Bonus features on the Blu-ray are mostly focused on the creation of the various musical numbers, from the 23-minute “The Practically Perfect Making of Mary Poppins Returns” to the 18-minute “Seeing Things From a Different Point of View: The Musical Numbers of Mary Poppins Returns.” And the five-and-a-half-minute “Back to Cherry Tree Lane: Dick Van Dyke Returns” delves into the now 93-year-old actor’s cameo in the new film.

The disc also includes a deleted song sequence that was replaced by another piece early enough so that the version presented here is a scratch track set to animated storyboards. The total sequence, called “The Anthropomorphic Zoo,” runs about five minutes.

There are also two true deleted scenes that run about a minute each that are extensions of musical sequences that are in the final film, as well as a two-minute blooper reel.

The disc also offers the movie in a sing-along mode that shows the lyrics during the various song sequences (as opposed to closed captioning showing all the dialogue).

The digital edition, which can be accessed using the Movies Anywhere redemption code included with the Blu-ray combo pack, offers an informative commentary with director Rob Marshall and producer John DeLuca.

Movies Anywhere also has two more vignettes, each running more than a minute. “Different Worlds: Creating Mary Poppins Returns is a shorter clip from the longer making-of featurette about the making of an animated sequence. And “What Is Your Favorite Disney Musical?” is a promotional video in which the title question is asked to various cast members.

Finally, the digital version on Vudu offers a three-minute featurette about the cameo of actress Karen Dotrice, who played young Jane in the original film.

‘The Grinch’ Sliding to Digital Jan. 22, Disc Feb. 5 From Universal

Dr. Seuss’ The Grinch is coming to digital (including Movies Anywhere) Jan. 22 and 4K Ultra HD combo pack, 3D Blu-ray, Blu-ray, DVD and on demand Feb. 5 from Illumination and Universal Pictures Home Entertainment.

The film earned $267.4 million in North American theaters, making it the year’s No. 6 movie, according to Box Office Mojo.

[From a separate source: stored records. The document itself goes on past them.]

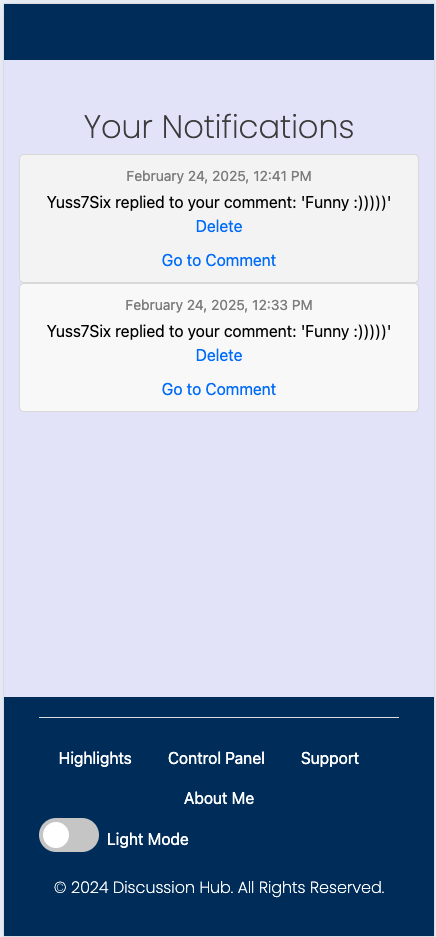
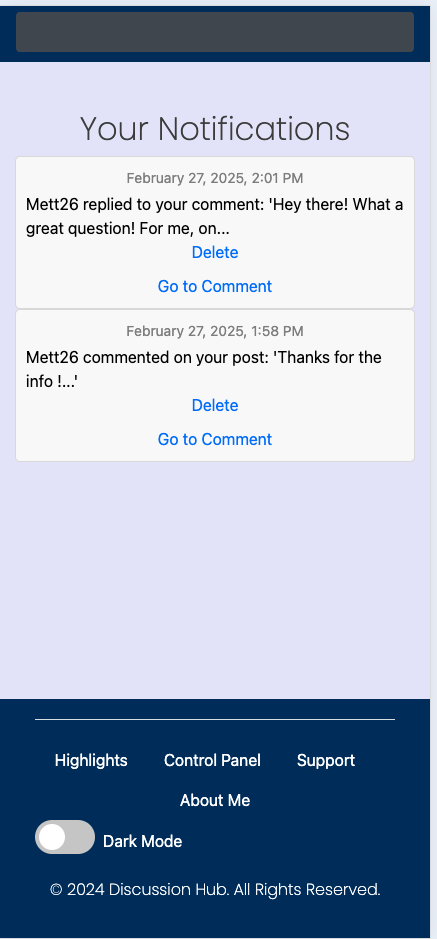
Add js testing section to the readme file and at the same time update the notification pictures, both for light and dark mode

diff --git a/static/js/theme-toggle.js b/static/js/theme-toggle.js
@@ -1,8 +1,9 @@
-// This script handles the theme toggle functionality for the website.
+// This script handles the theme toggle functionality (dark/light mode) for the website.
 // It checks the user's saved theme preference in local storage and 
 // applies dark mode if the preference is set. It also updates the 
 // webpage based on user interactions with the theme toggle switch, 
 // saving the new preference in local storage for future visits.
+// Automatically hide alert messages after a specified timeout
 
 document.addEventListener('DOMContentLoaded', function () {
     const themeToggle = document.getElementById('theme-toggle');

diff --git a/README.md b/README.md
@@ -804,7 +804,18 @@ If there are no notifications, users will simply see a message stating that ther
 *Delete Notification*<br>
 ![Delete Notification](static/images/screenshots/deletenotification.png)
 
-* In the Notifications Page, users will see notifications for replies to comments they have posted on various forum posts. If a user has notifications, they will see messages formatted as follows: "User [username] replied to your comment: [main comment content]." Each notification will include the date and time of the reply.Users will also have options to Delete the notification or Go to the comment, allowing them to manage their interactions effectively.
+On the Notifications Page, users will see notifications for interactions related to their comments on various forum posts. The notifications will inform users about two primary interactions: replies to comments they have posted and comments made on their posts. If a user has notifications, they will see messages formatted as follows:
+
+1. Reply Notifications:
+
+"User [username] replied to your comment: [main comment content]."
+Each reply notification will include the date and time of the reply.
+
+2. Comment Notifications:
+
+"User [username] commented on your post: [post title or content]."
+Each comment notification will also include the date and time of the comment.
+Users will have options to Delete the notification or Go to the comment/post, allowing them to manage their interactions effectively.
 
 *Notification Page with Notification Desktop*<br>
 ![Notification Page with Notification Desktop](static/images/screenshots/messagenotificationdesktop.png)
@@ -1217,7 +1228,7 @@ Go to Comment: This option will link the user directly to the specific comment t
 Before arriving at this page, logged-in users will notice a bell icon next to the notifications link in the navbar, indicating that there are new notifications to check.
 
 *Notifications Page Dark Mode Desktop*<br>
-![Notifications Page Dark Mode Desktop](static/images/screenshots/darkmodewithnotificationdesktop.png)
+![Notifications Page Dark Mode Desktop](static/images/screenshots/darkmodenotificationdesktop.png)
 
 *Notifications Page Dark Mode Mobile*<br>
 ![Notifications Page Dark Mode Mobile](static/images/screenshots/darkmodenotificationmobile.png)
@@ -1796,6 +1807,27 @@ Summary of Changes Needed
 
 *Password Reset Page Validator*<br>
 ![Password Reset Page Validator](static/images/screenshots/passwordresetvalidator.png)
+
+## JavaScript Testing
+
+- The JavaScript code has been validated using [JSHint](https://jshint.com/ "JSHint") and produced the following results.
+
+- The theme-toggle.js file was originally created with the primary purpose of managing the dark mode style for the website. Initially, there were no plans to include additional functionalities within this file. However, to ensure that the project worked properly, I utilized the file to accommodate some small additional functionalities. I decided to retain the original name to reflect its initial purpose, even though it now encompasses a broader range of operations. 
+
+Importantly, these changes do not affect or create any issues with the existing code. The file remains well-structured, maintaining clarity and functionality. The integration of the additional functionalities has been executed in a way that improves the overall user experience without compromising the original purpose of the file.
+
+* Theme-toggle.js*<br>
+![JSHint result](static/images/screenshots/jstestfile.png)
+
+- JSHint Warnings and Code Metrics Explained
+
+When you run JSHint on this project, you might see warnings about ES6 features. Don't worry – these aren't errors in your code. They just show that we're using modern JavaScript.
+
+These warnings mention things like 'const', 'let', arrow functions (=>), and the spread operator (...). All of these are part of ES6, which is a newer version of JavaScript.
+
+JSHint is telling us that we're using these new features. If you're building for modern browsers or recent versions of Node.js, you can ignore these warnings. Your code will work fine.
+
+Important Note: Despite these warnings, the code is functioning correctly and as intended. There's no need for intervention or changes based on these JSHint warnings alone. The code is working well in its current state.
 
 ## LightHouse Test
 
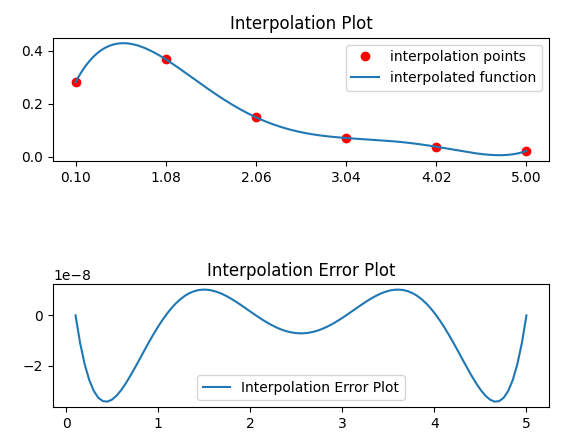
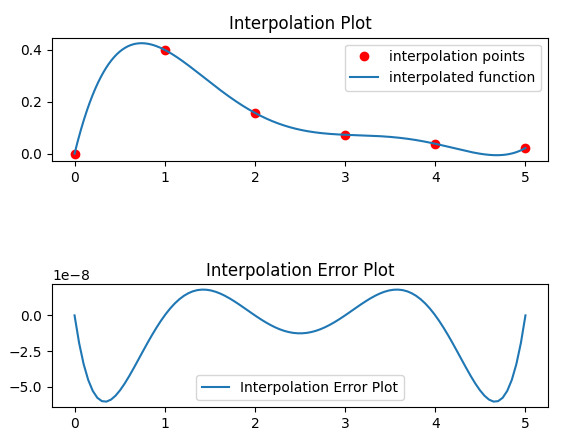
2021-04-02

diff --git a/hw5_jn2294/hw5.py b/hw5_jn2294/hw5.py
@@ -19,15 +19,21 @@ from numpy import array, zeros, diag, diagflat, dot
 
 class HW5:
     def __init__(self,mu=0,sigma=1,func=None):
+        self.x = sympy.symbols("x")
         self.mu = mu
         self.sigma= sigma
         if func is None:
             self.func = lambda x, mu=0, sigma=1: (1 / (np.sqrt(2 * np.pi) * sigma)) * (
                     np.exp((-1 / 2) * np.power((np.log(x) - mu)/sigma,2)) / x)
+
+            # Used for computing limit
+            self.func_sympy = (1 / (sympy.sqrt(2 * sympy.pi) * self.sigma)) * (
+                    sympy.exp((-1 / 2) * ((sympy.log(self.x) - self.mu)/self.sigma)**2) / self.x)
+
         else:
             self.func = func
-        self.x_points = np.linspace(0.1,5,100)
-        self.y_points = self.func(self.x_points,self.mu,self.sigma)
+        # self.x_points = np.linspace(0,5,100)
+        # self.y_points = self.func(self.x_points,self.mu,self.sigma)
 
 
     @staticmethod
@@ -62,13 +68,14 @@ class HW5:
             y = pair[1]
             x = pair[0]
             if option == "exponential":
-                b_res.append(math.log(y) - math.log(x))
+                if x == 0.0 and y == 0.0:
+                    b_res.append(0)
+                else:
+                    b_res.append(math.log(y) - math.log(x))
             elif option == "polynomial":
                 b_res.append(y)
 
         return np.array(b_res)
-
-
 
 
     # Helper function for Chebyshev Interpolation point calculation
@@ -109,6 +116,7 @@ class HW5:
                 f += coeff * (x ** order)
 
             return x, f, str(f)
+
 
     def plotInterpolation(self, data_point, func, x0):
         x_list = [pair[0] for pair in data_point]
@@ -178,7 +186,7 @@ class HW5:
 
 
     # Problem's main functions
-    def problem1(self,start=0.1,end=5,num_points=6,data_points=None):
+    def problem1(self,start=0,end=5,num_points=6,data_points=None):
 
         # 1. Determine interpolation points
 
@@ -188,7 +196,13 @@ class HW5:
             y_inter = self.func(x_inter, self.mu, self.sigma)
         else:
             x_inter = np.linspace(start, end, num_points)
-            y_inter = self.func(x_inter, self.mu, self.sigma)
+            if start == 0:
+                y_inter = list(self.func(x_inter[1:], self.mu, self.sigma))
+                y_inter.insert(sympy.limit(self.func_sympy,self.x,0),0)
+                y_inter = np.array(y_inter)
+            else:
+                y_inter = self.func(x_inter[1:], self.mu, self.sigma)
+
             data_point = [*zip(list(x_inter),list(y_inter))]
 
         # 1.1 Since we have 6 points, the 5 order polynomial is what we need for unique solution
@@ -198,7 +212,6 @@ class HW5:
         # 1.2 Construct linear system
         A = self.construct_A(data_point,order)
         b = self.construct_b(data_point)
-
 
         # 2. Solution for co-efficient for polynomial interpolation
         coeff = np.linalg.solve(A,b)
@@ -254,7 +267,7 @@ class HW5:
         plt.show()
 
 
-    def problem2(self,start=0.1,end=5,num_points=6):
+    def problem2(self,start=0,end=5,num_points=6):
         x_cheb = self.chebyshevInterpolation(start,end,num_points)
         x_cheb_vec = np.array(x_cheb)
 
@@ -266,10 +279,16 @@ class HW5:
         self.problem1(x_cheb[0],x_cheb[-1],len(x_cheb),data_points)
 
 
-    def problem3(self,start=0.1,end=5,num_points=6):
+    def problem3(self,start=0,end=5,num_points=6):
         x_inter = np.linspace(start, end, num_points)
-        y_inter = self.func(x_inter, self.mu, self.sigma)
-        data_points = [*zip(list(x_inter), list(y_inter))]
+        if start == 0:
+            y_inter = list(self.func(x_inter[1:], self.mu, self.sigma))
+            y_inter.insert(sympy.limit(self.func_sympy,self.x,0),0)
+            y_inter = np.array(y_inter)
+        else:
+            y_inter = self.func(x_inter[1:], self.mu, self.sigma)
+
+        data_points = [*zip(list(x_inter),list(y_inter))]
 
         order = 3
         x,rsme = self.polynomialModelFitting(data_points, order = order)
@@ -285,14 +304,20 @@ class HW5:
         return x,rsme
 
 
-    def problem4(self,start=0.1,end=5,num_points=6):
+    def problem4(self,start=0,end=5,num_points=6):
         x_inter = np.linspace(start, end, num_points)
-        y_inter = self.func(x_inter, self.mu, self.sigma)
-        datapoints = [*zip(list(x_inter), list(y_inter))]
+        if start == 0:
+            y_inter = list(self.func(x_inter[1:], self.mu, self.sigma))
+            y_inter.insert(sympy.limit(self.func_sympy, self.x, 0), 0)
+            y_inter = np.array(y_inter)
+        else:
+            y_inter = self.func(x_inter[1:], self.mu, self.sigma)
+
+        data_points = [*zip(list(x_inter), list(y_inter))]
 
         # 1. Construct AX=b with order = 1
-        A = self.construct_A(datapoints, 1)
-        b = self.construct_b(datapoints, "exponential")
+        A = self.construct_A(data_points, 1)
+        b = self.construct_b(data_points, "exponential")
 
         # 2 Use Normal Equation to solve the linear system
         x, rsme = self.normalEquation(A, b)
@@ -320,10 +345,10 @@ class HW5:
 if __name__ == "__main__":
     hw5 = HW5()
 
-    # hw5.problem1()
+    hw5.problem1()
 
-    # hw5.problem2()
+    hw5.problem2()
 
-    hw5.problem3()
+    # hw5.problem3()
 
-    hw5.problem4()
+    # hw5.problem4()
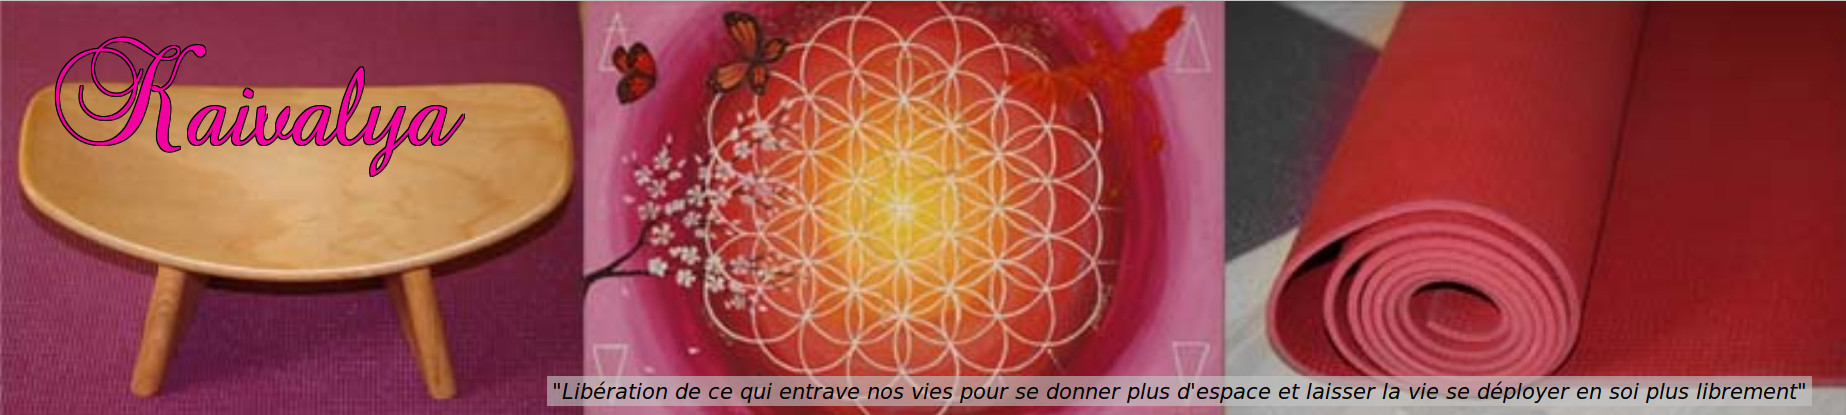
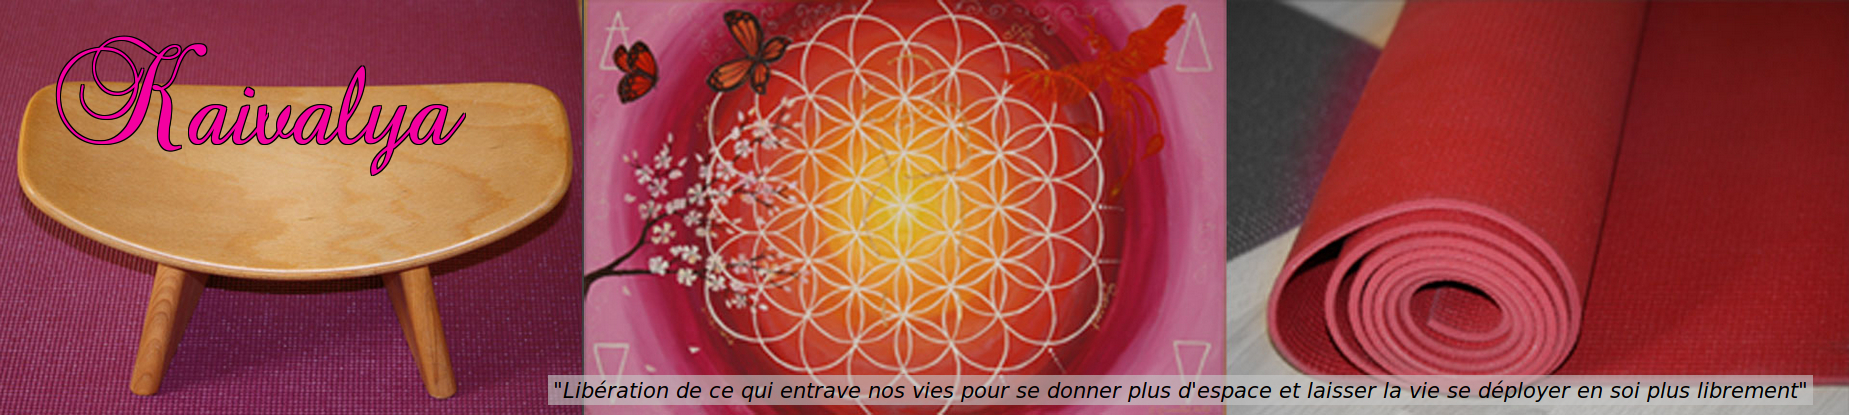
upage images with good quality

diff --git a/app/styles/_global.scss b/app/styles/_global.scss
@@ -130,6 +130,7 @@ section {
 /* Responsive: Portrait tablets and up */
 @media screen and (max-width: 1060px) {
   header{
+    background-image: url(../images/home-1060.jpg);
     h1{
       top: 5%;
       font-size: 3em;
@@ -147,6 +148,7 @@ section {
 /* Responsive: Portrait tablets and up */
 @media screen and (max-width: 768px) {
   header{
+    background-image: url(../images/home-720.jpg);
     h1{
       top: 0%;
       font-size: 2em;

Based on the Dr. Seuss tale, the animated film follows a cynical grouch who goes on a mission to steal Christmas from others only to feel his own heart grow three sizes larger through unexpected friendships. Narrated by Pharrell Williams, The Grinch stars Benedict Cumberbatch (Dr. Strange, “Sherlock”) as the Grinch, who lives a solitary life inside a cave on Mt. Crumpit with his loyal dog, Max, for company. The voice cast also includes Rashida Jones (“Parks and Recreation,” The Muppets) as Donna Who, Kenan Thompson (“Saturday Night Live”) as Bricklebaum, Cameron Seely (The Greatest Showman) as Cindy-Lou Who and Angela Lansbury (AnastasiaBeauty and the Beast) as the mayor of Whoville.

The home entertainment edition contains more than 60 minutes of bonus content, including three mini-movies: “Dog Days of Winter” starring the Grinch and his heroically loyal dog Max; and “Yellow is the New Black” and “Santa’s Little Helpers,” both starring the Minions. It also includes featurettes and a how-to-draw tutorial.

Bonus features exclusive to disc include the interactive map “Who’s Who in Who-ville” and the “You’re A Mean One, Mr. Grinch” lyric video.